Detected change data
■ ■ ■

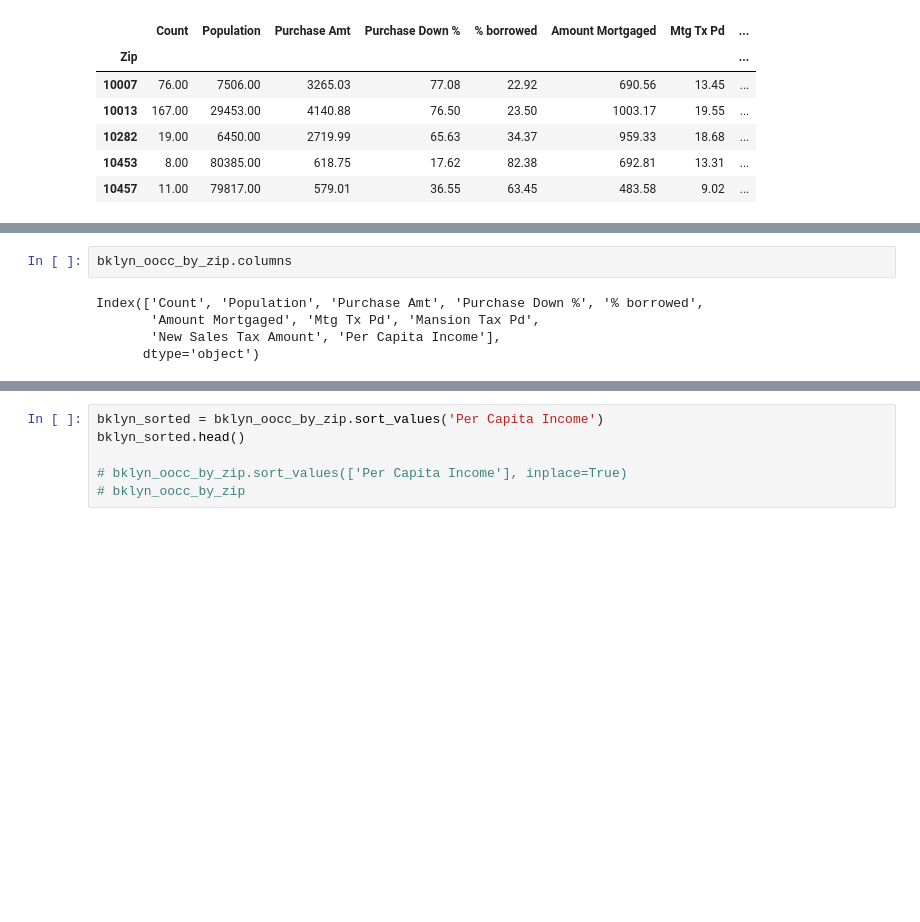
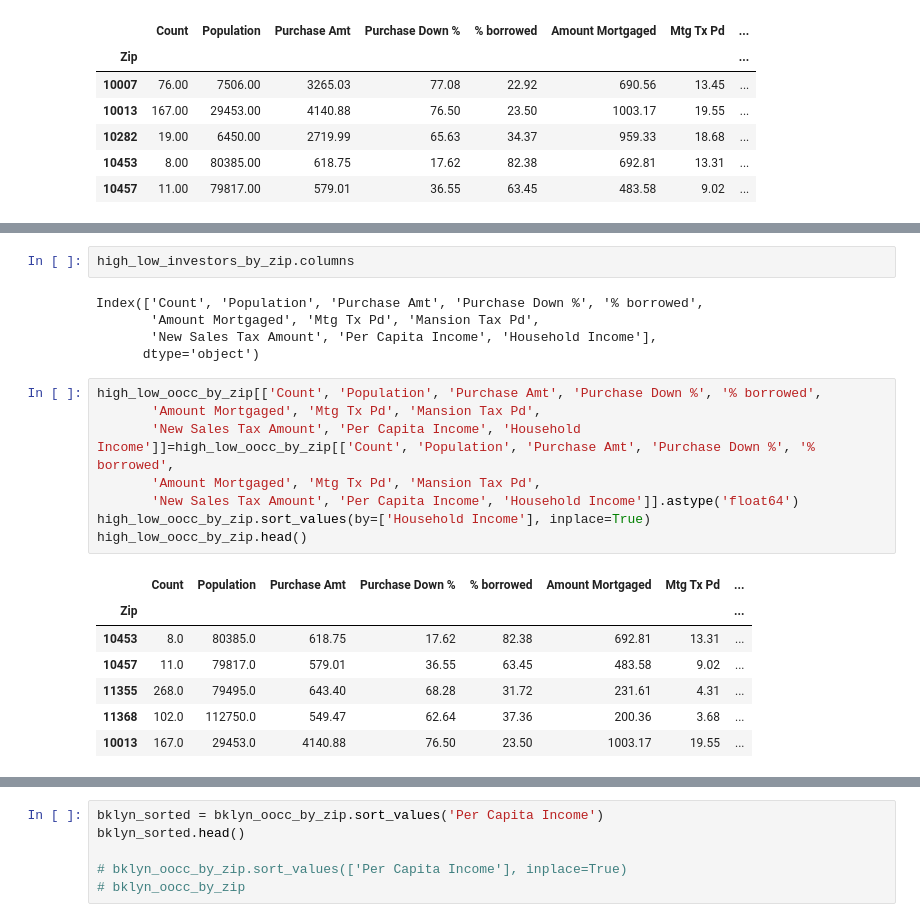
Before and after one commit to Kat-McEldowney/Group_project_1, a Jupyter notebook: sarahDemmon-Copy2.ipynb, the cells around one changed output, grey strips where cells are left out. Cells and saved outputs as stored; diff of their text form; blank space fills up the shorter version.

```diff
--- a/sarahDemmon-Copy2.ipynb
+++ b/sarahDemmon-Copy2.ipynb
@@ -118,7 +121,23 @@ high_low_investors_by_zip.shape
 # %%
-bklyn_oocc_by_zip.columns
+high_low_investors_by_zip.columns
 # %% [output]
 Index(['Count', 'Population', 'Purchase Amt', 'Purchase Down %', '% borrowed',
        'Amount Mortgaged', 'Mtg Tx Pd', 'Mansion Tax Pd',
-       'New Sales Tax Amount', 'Per Capita Income'],
+       'New Sales Tax Amount', 'Per Capita Income', 'Household Income'],
       dtype='object')
+# %%
+high_low_oocc_by_zip[['Count', 'Population', 'Purchase Amt', 'Purchase Down %', '% borrowed',
+       'Amount Mortgaged', 'Mtg Tx Pd', 'Mansion Tax Pd',
+       'New Sales Tax Amount', 'Per Capita Income', 'Household Income']]=high_low_oocc_by_zip[['Count', 'Population', 'Purchase Amt', 'Purchase Down %', '% borrowed',
+       'Amount Mortgaged', 'Mtg Tx Pd', 'Mansion Tax Pd',
+       'New Sales Tax Amount', 'Per Capita Income', 'Household Income']].astype('float64')
+high_low_oocc_by_zip.sort_values(by=['Household Income'], inplace=True)
+high_low_oocc_by_zip.head()
+# %% [output]
+|  | Count | Population | Purchase Amt | Purchase Down % | % borrowed | Amount Mortgaged | Mtg Tx Pd | ... |
+| Zip |  |  |  |  |  |  |  | ... |
+| 10453 | 8.0 | 80385.0 | 618.75 | 17.62 | 82.38 | 692.81 | 13.31 | ... |
+| 10457 | 11.0 | 79817.0 | 579.01 | 36.55 | 63.45 | 483.58 | 9.02 | ... |
+| 11355 | 268.0 | 79495.0 | 643.40 | 68.28 | 31.72 | 231.61 | 4.31 | ... |
+| 11368 | 102.0 | 112750.0 | 549.47 | 62.64 | 37.36 | 200.36 | 3.68 | ... |
+| 10013 | 167.0 | 29453.0 | 4140.88 | 76.50 | 23.50 | 1003.17 | 19.55 | ... |
```
Also changed, not shown: parts of 14 cells of this notebook.
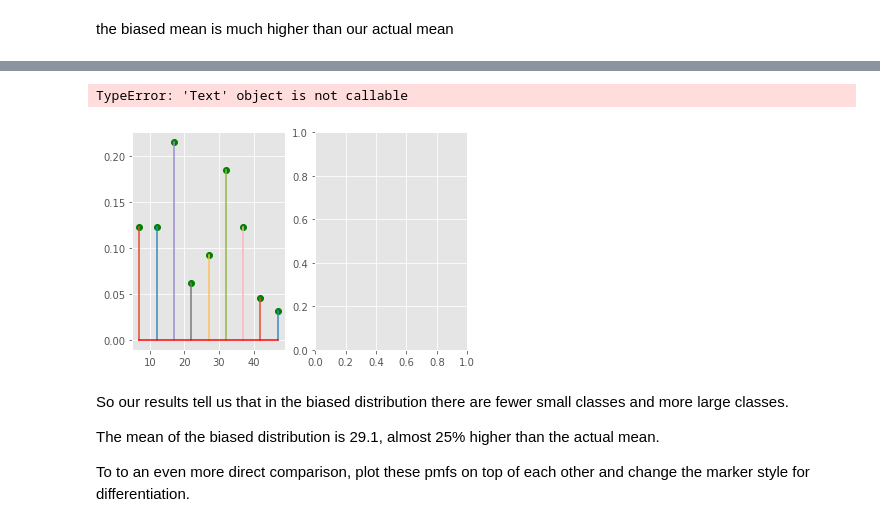
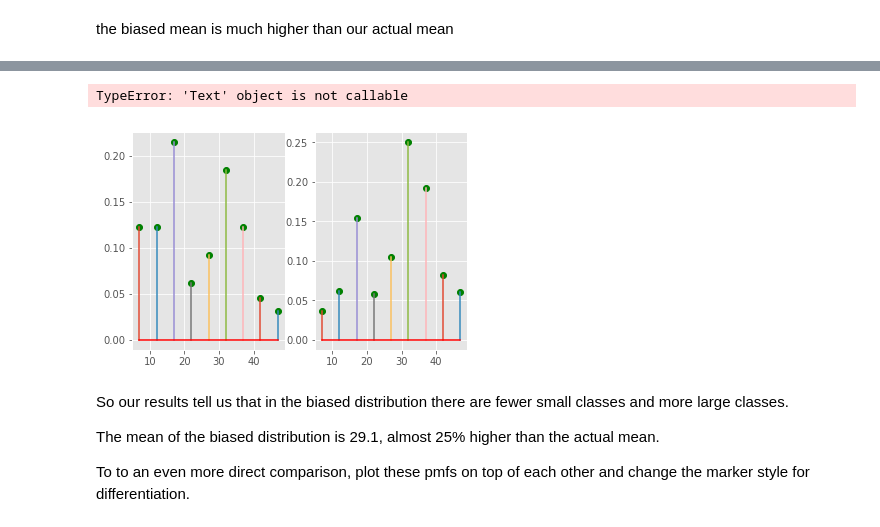
Before and after one commit to MarcSchneider71/dsc-1-09-07-the-probability-mass-function-lab-nyc-ds-career-012819, a Jupyter notebook: index.ipynb, the cells around one changed output, grey strips where cells are left out. Drawn from its saved outputs; the diff is of its cells as text; code cells hidden in the pictures.

```diff
--- a/index.ipynb
+++ b/index.ipynb
@@ -214,28 +214,28 @@ import matplotlib as mat
 # %%
 import matplotlib.pyplot as plt
 %matplotlib inline
 
 
 fig=plt.figure()
 # fig.style.use('ggplot')
 ax1 = fig.add_subplot((121))
 ax2 = fig.add_subplot((122))
 # ax1.style.use('ggplot')
 
 ax1.stem(size_and_count.keys(),pmf, '-', 'go', 'r-')
-
+ax2.stem(size_and_count.keys(),pmf2, '-', 'go', 'r-')
 
 ax1.title("A Probability Mass Function pmf1")
 
 # ax2 = fig.add_subplot((122))
 # ax2.style.use('ggplot')
 
 ax2.stem(size_and_count.keys(),pmf2, '-', 'go', 'r-')
 ax2.title("A Probability Mass Function pmf2")
 # plt.show();
 # %% [output]
 TypeError: 'Text' object is not callable
-[figure, old version]
+[figure, new version]
 # %% [markdown]
 So our results tell us that in the biased distribution there are fewer small classes and more large classes.
 
```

■ ■ ■

Work instruction.
After identifying the lines above that contain "columns", copy each one.

Response to this task.
-bklyn_oocc_by_zip.columns
+high_low_investors_by_zip.columns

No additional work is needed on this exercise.